I want to make the holidays memorable for my parents who are getting older. I want to make these holidays special for my sons who have just completed rigorous, college final exams. I want to help those around me that I know have true financial needs this holiday season. I want to visit the center for the handicapped like I usually do during the holiday season. I want to take my elderly friend who doesn’t drive to see the Christmas lights. I want to shop for my special middle-school friend, whom I have been tutoring for 6 years. I want to plan a memorable Christmas dinner and experience for my sister and her family who will be with us during the holidays. I desperately want to clean my house for all the family and friends who will be dropping in during the course of the next week or so.

But the sad fact is I have only bought a few Christmas presents and have made an insignificant dent in the “I want” Christmas litany mentioned above. The sadder fact, of which my daughter reminds me hourly, is that there is only one week left until Christmas. I could work from now until Christmas morning—without eating, sleeping, or showering—and not do the important things that I wanted to get done for this holiday season.

Such was my mood when I traveled with my daughter Elizabeth and 16 of her compatriots to Marion, South Carolina, for the production A Hometown Christmas with Steve Gatlin. I did not have time for this trip. I went to be with my daughter and her former dance instructor Pam Bailey, who is a professional choreographer. She has worked with Steve Gatlin on a couple of projects—including choreographing A Hometown Christmas. Pam invited some of her dancers to attend the production, with an opportunity of meeting Steve personally after the show. Since Elizabeth is an accomplished dancer and vocalist for her young years, I thought this would be a great learning experience for her.
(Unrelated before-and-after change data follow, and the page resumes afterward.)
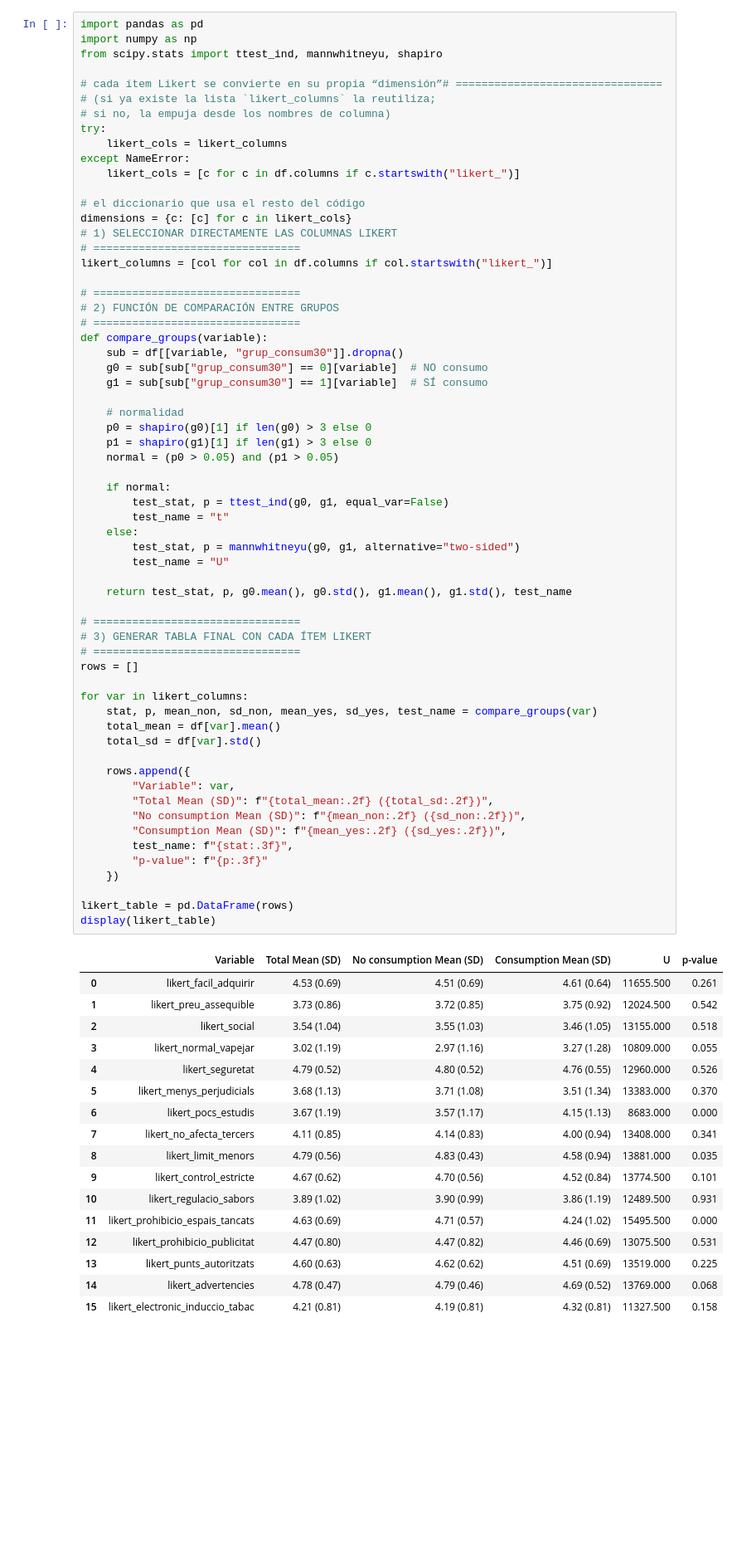
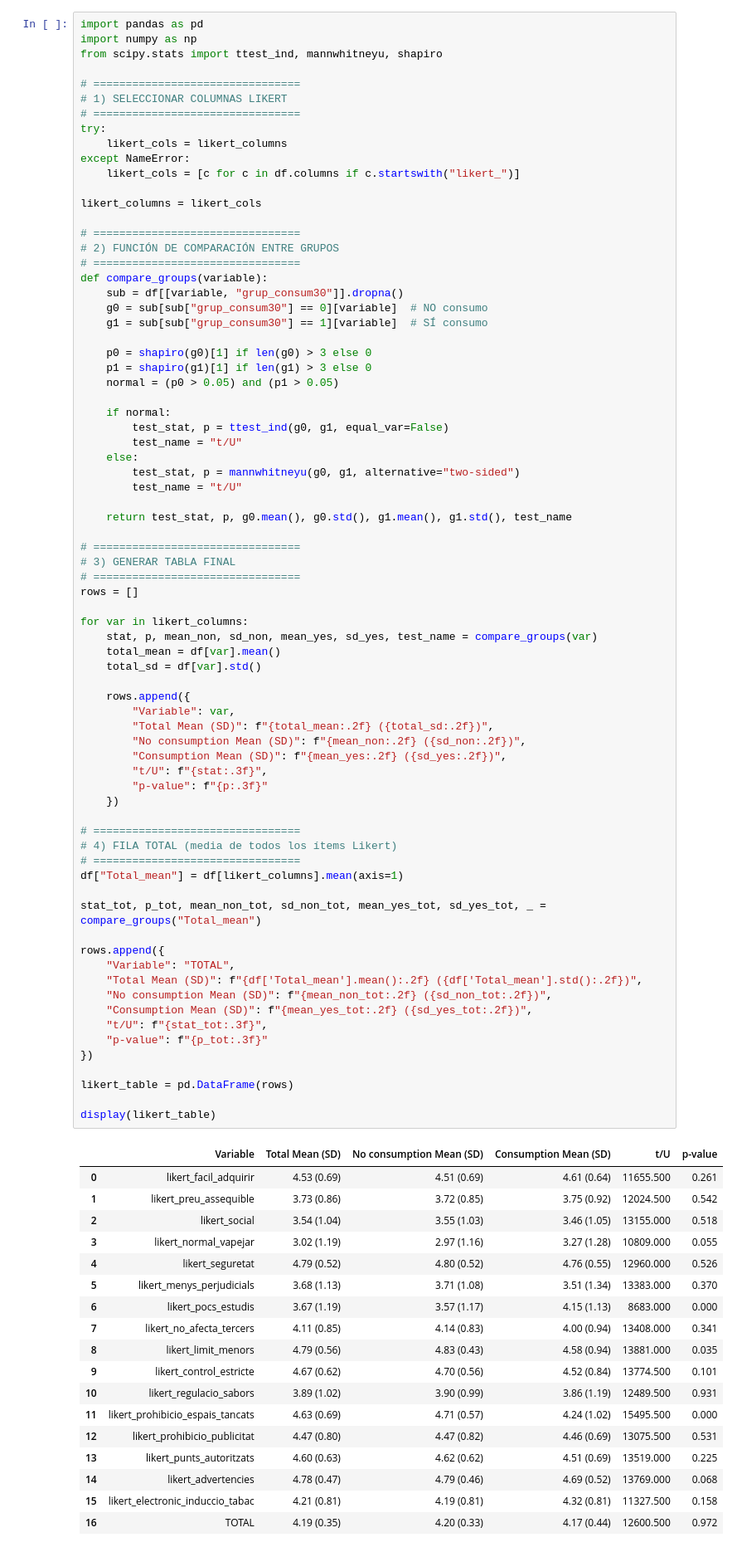
Before and after one commit to DavidRuizC/Vaping-Study, a Jupyter notebook: DataProcessing.ipynb, the cells around one changed output. Shown at 83% size. Drawn from its saved outputs; the diff is of its cells as text; blank space fills up the shorter version.

```diff
--- a/DataProcessing.ipynb
+++ b/DataProcessing.ipynb
@@ -2734,19 +2734,15 @@ import pandas as pd
 import numpy as np
 from scipy.stats import ttest_ind, mannwhitneyu, shapiro
 
-# cada ítem Likert se convierte en su propia “dimensión”# ================================
-# (si ya existe la lista `likert_columns` la reutiliza;
-# si no, la empuja desde los nombres de columna)
+# ================================
+# 1) SELECCIONAR COLUMNAS LIKERT
+# ================================
 try:
     likert_cols = likert_columns
 except NameError:
     likert_cols = [c for c in df.columns if c.startswith("likert_")]
 
-# el diccionario que usa el resto del código
-dimensions = {c: [c] for c in likert_cols}
-# 1) SELECCIONAR DIRECTAMENTE LAS COLUMNAS LIKERT
-# ================================
-likert_columns = [col for col in df.columns if col.startswith("likert_")]
+likert_columns = likert_cols
 
 # ================================
 # 2) FUNCIÓN DE COMPARACIÓN ENTRE GRUPOS
@@ -2756,43 +2752,59 @@ def compare_groups(variable):
     g0 = sub[sub["grup_consum30"] == 0][variable]  # NO consumo
     g1 = sub[sub["grup_consum30"] == 1][variable]  # SÍ consumo
 
-    # normalidad
     p0 = shapiro(g0)[1] if len(g0) > 3 else 0
     p1 = shapiro(g1)[1] if len(g1) > 3 else 0
     normal = (p0 > 0.05) and (p1 > 0.05)
 
     if normal:
         test_stat, p = ttest_ind(g0, g1, equal_var=False)
-        test_name = "t"
+        test_name = "t/U"
     else:
         test_stat, p = mannwhitneyu(g0, g1, alternative="two-sided")
-        test_name = "U"
+        test_name = "t/U"
 
     return test_stat, p, g0.mean(), g0.std(), g1.mean(), g1.std(), test_name
 
 # ================================
-# 3) GENERAR TABLA FINAL CON CADA ÍTEM LIKERT
+# 3) GENERAR TABLA FINAL
 # ================================
 rows = []
 
 for var in likert_columns:
     stat, p, mean_non, sd_non, mean_yes, sd_yes, test_name = compare_groups(var)
     total_mean = df[var].mean()
     total_sd = df[var].std()
 
     rows.append({
         "Variable": var,
         "Total Mean (SD)": f"{total_mean:.2f} ({total_sd:.2f})",
         "No consumption Mean (SD)": f"{mean_non:.2f} ({sd_non:.2f})",
         "Consumption Mean (SD)": f"{mean_yes:.2f} ({sd_yes:.2f})",
-        test_name: f"{stat:.3f}",
+        "t/U": f"{stat:.3f}",
         "p-value": f"{p:.3f}"
     })
 
+# ================================
+# 4) FILA TOTAL (media de todos los ítems Likert)
+# ================================
+df["Total_mean"] = df[likert_columns].mean(axis=1)
+
+stat_tot, p_tot, mean_non_tot, sd_non_tot, mean_yes_tot, sd_yes_tot, _ = compare_groups("Total_mean")
+
+rows.append({
+    "Variable": "TOTAL",
+    "Total Mean (SD)": f"{df['Total_mean'].mean():.2f} ({df['Total_mean'].std():.2f})",
+    "No consumption Mean (SD)": f"{mean_non_tot:.2f} ({sd_non_tot:.2f})",
+    "Consumption Mean (SD)": f"{mean_yes_tot:.2f} ({sd_yes_tot:.2f})",
+    "t/U": f"{stat_tot:.3f}",
+    "p-value": f"{p_tot:.3f}"
+})
+
 likert_table = pd.DataFrame(rows)
+
 display(likert_table)
 # %% [output]
-|  | Variable | Total Mean (SD) | No consumption Mean (SD) | Consumption Mean (SD) | U | p-value |
+|  | Variable | Total Mean (SD) | No consumption Mean (SD) | Consumption Mean (SD) | t/U | p-value |
 | 0 | likert_facil_adquirir | 4.53 (0.69) | 4.51 (0.69) | 4.61 (0.64) | 11655.500 | 0.261 |
 | 1 | likert_preu_assequible | 3.73 (0.86) | 3.72 (0.85) | 3.75 (0.92) | 12024.500 | 0.542 |
 | 2 | likert_social | 3.54 (1.04) | 3.55 (1.03) | 3.46 (1.05) | 13155.000 | 0.518 |
@@ -2809,3 +2821,4 @@ display(likert_table)
 | 13 | likert_punts_autoritzats | 4.60 (0.63) | 4.62 (0.62) | 4.51 (0.69) | 13519.000 | 0.225 |
 | 14 | likert_advertencies | 4.78 (0.47) | 4.79 (0.46) | 4.69 (0.52) | 13769.000 | 0.068 |
 | 15 | likert_electronic_induccio_tabac | 4.21 (0.81) | 4.19 (0.81) | 4.32 (0.81) | 11327.500 | 0.158 |
+| 16 | TOTAL | 4.19 (0.35) | 4.20 (0.33) | 4.17 (0.44) | 12600.500 | 0.972 |
```
Also changed, not shown: parts of 1 cell of this notebook.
The trip to Marion, in an unexpected way, redeemed the holidays for me. It is amazing that Grammy Award winner Steve Gatlin would spend his holidays in this quaint, little, southern town. My amazement evolved into awe as I sat through the spectacular Christmas production that Gatlin hosted. This vintage performer entertained as though there were 500 people in the audience, rather than 50.

Gatlin was splendid, warm, and affable, mingling with the audience while he sang. The cast performing with him was amazingly talented—from the quartet One Generation to the dancers to the band. I kept asking myself, “Is this really happening in Marion?”

The production’s content included favorites designed to evoke memories of traditional hometown holidays like “White Christmas” and “I’ll Be Home for Christmas.” But there was also a true spiritual depth to the program—from old Negro spirituals to “O Holy Night.”

The most poignant moments came--as they should in a well-crafted program—at the beginning and the end. The final piece was a moving rendition of “I Have Seen the Light,” co-written by Steve’s former Sunday School teacher Rob Sterling.